Two Great Ramsar Wetlands

Two Great Ramsar Wetlands is a five-year project (2018-23), funded through the Australian Government, that brings key agencies, land managers and community groups together to improve habitat and reduce the threats to the Port Phillip Bay (western shoreline) and Western Port Ramsar sites.

The project delivers a range of landscape-scale management actions, including pest animal and weed control, revegetation, and community engagement and education.

Two Great Ramsar Wetlands is delivered as part of the Ramsar Protection Program.

This project was originally led by the Port Phillip & Westernport CMA. The Port Phillip & Westernport CMA is integrating into Melbourne Water on 1 January 2022 and from this date Melbourne Water will be the delivery agency. 

Why this project is important

Wetlands are important feeding grounds and nurseries for land, marine and freshwater animals. Hundreds of bird species depend on wetlands around the world as part of their life cycle. They are important plant habitats which, in turn, support feeding and breeding for birds and animals. 

The wetlands of Western Port and Port Phillip Bay’s western shoreline are listed as Wetlands of International Importance under the Ramsar Convention on Wetlands. These wetlands comprise over 81,000 hectares and support a wide range of native plants and animals of very high conservation significance.


  • Nature Glenelg Trust
  • Parks Victoria
  • French Island Landcare
  • Hobsons Bay City Council
  • Phillip Island Nature Parks
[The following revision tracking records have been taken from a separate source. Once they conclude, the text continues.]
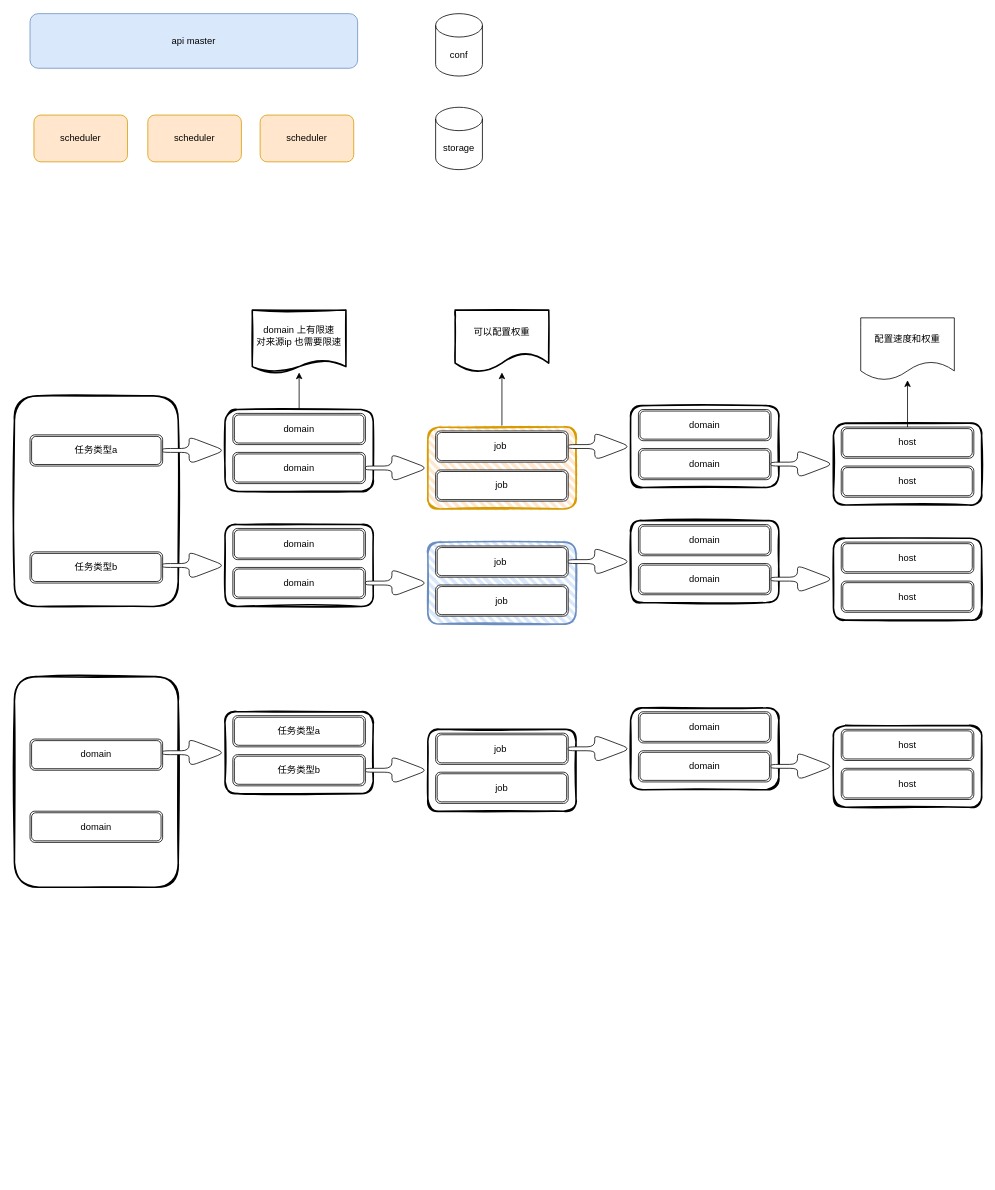
This is alubisi.drawio from mumodenan/draw.io, a draw.io file, before an edit. Source tidied: cells renumbered, new cells numbered last; positions are measured from the earlier drawing's top-left corner, leaving out a move shared by most shapes. Both pictures are drawn from the tidied source at 78%, with x=0, y=0 at pixel (14, 13).
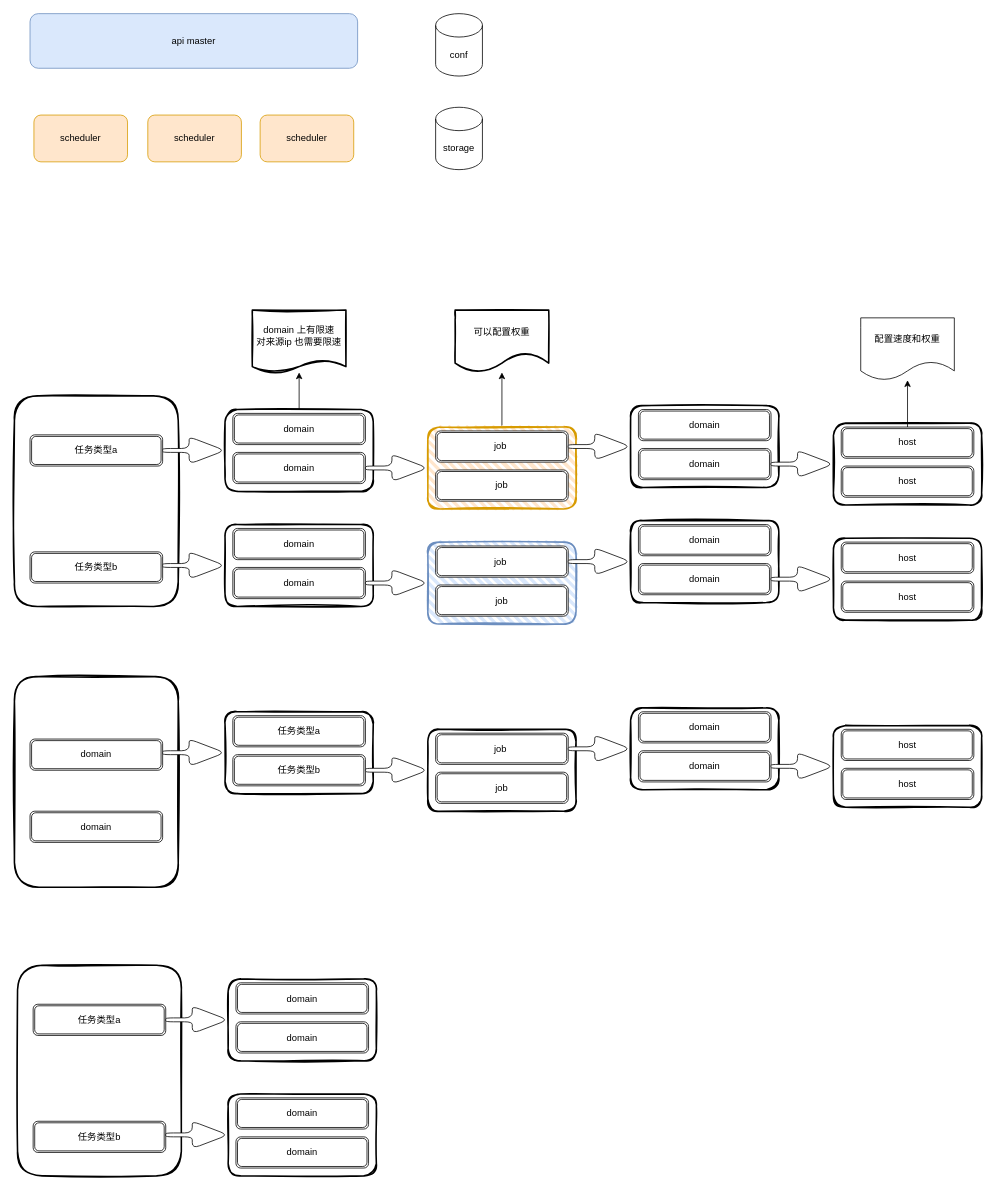
The same diagram, later.

What changed in the source:
```diff
@@
+    <mxCell id="68" style="rounded=1;whiteSpace=wrap;html=1;strokeWidth=2;fillWeight=4;hachureGap=8;hachureAngle=45;fillColor=none;sketch=1;" parent="1" vertex="1">
+      <mxGeometry x="4" y="1220" width="210" height="270" as="geometry" />
+    </mxCell>
+    <mxCell id="69" value="任务类型a" style="shape=ext;double=1;rounded=1;whiteSpace=wrap;html=1;" parent="1" vertex="1">
+      <mxGeometry x="24" y="1270" width="170" height="40" as="geometry" />
+    </mxCell>
+    <mxCell id="70" value="任务类型b" style="shape=ext;double=1;rounded=1;whiteSpace=wrap;html=1;" parent="1" vertex="1">
+      <mxGeometry x="24" y="1420" width="170" height="40" as="geometry" />
+    </mxCell>
+    <mxCell id="71" style="shape=singleArrow;whiteSpace=wrap;html=1;arrowWidth=0.14285714285714285;arrowSize=0.575;rounded=1;" parent="1" vertex="1">
+      <mxGeometry x="194" y="1272.5" width="80" height="35" as="geometry" />
+    </mxCell>
+    <mxCell id="72" style="rounded=1;whiteSpace=wrap;html=1;strokeWidth=2;fillWeight=4;hachureGap=8;hachureAngle=45;fillColor=none;sketch=1;" parent="1" vertex="1">
+      <mxGeometry x="274" y="1237.5" width="190" height="105" as="geometry" />
+    </mxCell>
+    <mxCell id="73" value="domain" style="shape=ext;double=1;rounded=1;whiteSpace=wrap;html=1;" parent="1" vertex="1">
+      <mxGeometry x="284" y="1242.5" width="170" height="40" as="geometry" />
+    </mxCell>
+    <mxCell id="74" value="domain" style="shape=ext;double=1;rounded=1;whiteSpace=wrap;html=1;" parent="1" vertex="1">
+      <mxGeometry x="284" y="1292.5" width="170" height="40" as="geometry" />
+    </mxCell>
+    <mxCell id="75" style="shape=singleArrow;whiteSpace=wrap;html=1;arrowWidth=0.14285714285714285;arrowSize=0.575;rounded=1;" parent="1" vertex="1">
+      <mxGeometry x="194" y="1420" width="80" height="35" as="geometry" />
+    </mxCell>
+    <mxCell id="76" style="rounded=1;whiteSpace=wrap;html=1;strokeWidth=2;fillWeight=4;hachureGap=8;hachureAngle=45;fillColor=none;sketch=1;" parent="1" vertex="1">
+      <mxGeometry x="274" y="1385" width="190" height="105" as="geometry" />
+    </mxCell>
+    <mxCell id="77" value="domain" style="shape=ext;double=1;rounded=1;whiteSpace=wrap;html=1;" parent="1" vertex="1">
+      <mxGeometry x="284" y="1390" width="170" height="40" as="geometry" />
+    </mxCell>
+    <mxCell id="78" value="domain" style="shape=ext;double=1;rounded=1;whiteSpace=wrap;html=1;" parent="1" vertex="1">
+      <mxGeometry x="284" y="1440" width="170" height="40" as="geometry" />
+    </mxCell>
```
Year five (2022-23)Eradication of feral cats from French Island achieved.
Quail Island remains feral pig free.
Improved condition, and increased extent, of critical waterbird and shorebird habitat.
Reduction in the extent of Spartina infestation from Bass River Delta.
Year four (2021-22)Feral cat control continues on French Island (as part of Feral Cat Free French Island project); contributing to island wide eradication.
Targeted woody weed removal at priority sites.
Development of a digital elevation model of Cheetham Wetlands to better inform management decisions for waterbirds and shorebirds.
Year three (2020-21)  Quail Island was officially declared feral pig free after field monitoring validated the success of past control program.
Hobsons Bay City Council delivered four community engagement events at Altona Coastal Park to promote the environmental values of Port Phillip Bay’s western shoreline.
Recommendations from the hydrological study for The Spit Nature Conservation Reserve continued to be implemented and monitoring shows outstanding results, with the saltmarsh vegetation community thriving and waterbirds and shorebirds utilising the site in large numbers.
A hydrological study undertaken for Cheetham Wetland indicated that the site is being suitably managed to provide habitat for waterbirds and shorebirds.  
Year two (2019-20)  Successfully removed 46 feral cats from French Island, contributing to the long-term goal of eradication. The integration of a new data collection platform significantly also improved the tracking of feral cats.
Nature Glenelg Trust completed a monitoring program of 60 hectares of dry march at The Spit Nature Conservation Reserve and developed restoration options to improve its condition. This work supports discussions with land managers to protect the reserve’s environmental values. 
Remote camera monitoring and field observations were undertaken on Quail Island to confirm there is no feral pig activity (following control works in past years). Further monitoring will be undertaken in 2020-21 to validate the eradication.
Evidence of fairy-tern breeding was found at Observation Point, a positive sign that past feral cat trapping programs were successful. Fairy-terns have previously not bred at this location for 10 years.  
Year one (2018-19)A comprehensive INFFER (Investment Framework for Environmental Resources) assessment was completed to identify project priority sites and assist with prioritising investment.
Parks Victoria and French Island Landcare successfully removed 26 feral cats from French Island, contributing to the long-term goal of eradication.
French Island Landcare implemented a responsible pet ownership program on French Island, involving domestic cat sterilisation, GPS collaring, a domestic cat database and free microchipping.
Nature Glenelg Trust established a monitoring program at The Spit Nature Conservation Reserve. This will inform a restoration strategy for 60 hectares of primary waterbird and shorebird habitat along Port Phillip Bay near Point Wilson.
Parks Victoria completed pest animal control and monitoring of black rats on Reef Island. Rangers have been trialling new control techniques to improve effectiveness and reduce non-target interactions.  

Funding acknowledgement

Australian Government's National Landcare Program logo

The Two Great Ramsar Wetlands project is supported by the PPWCMA,
through funding from the Australian Government’s National Landcare Program.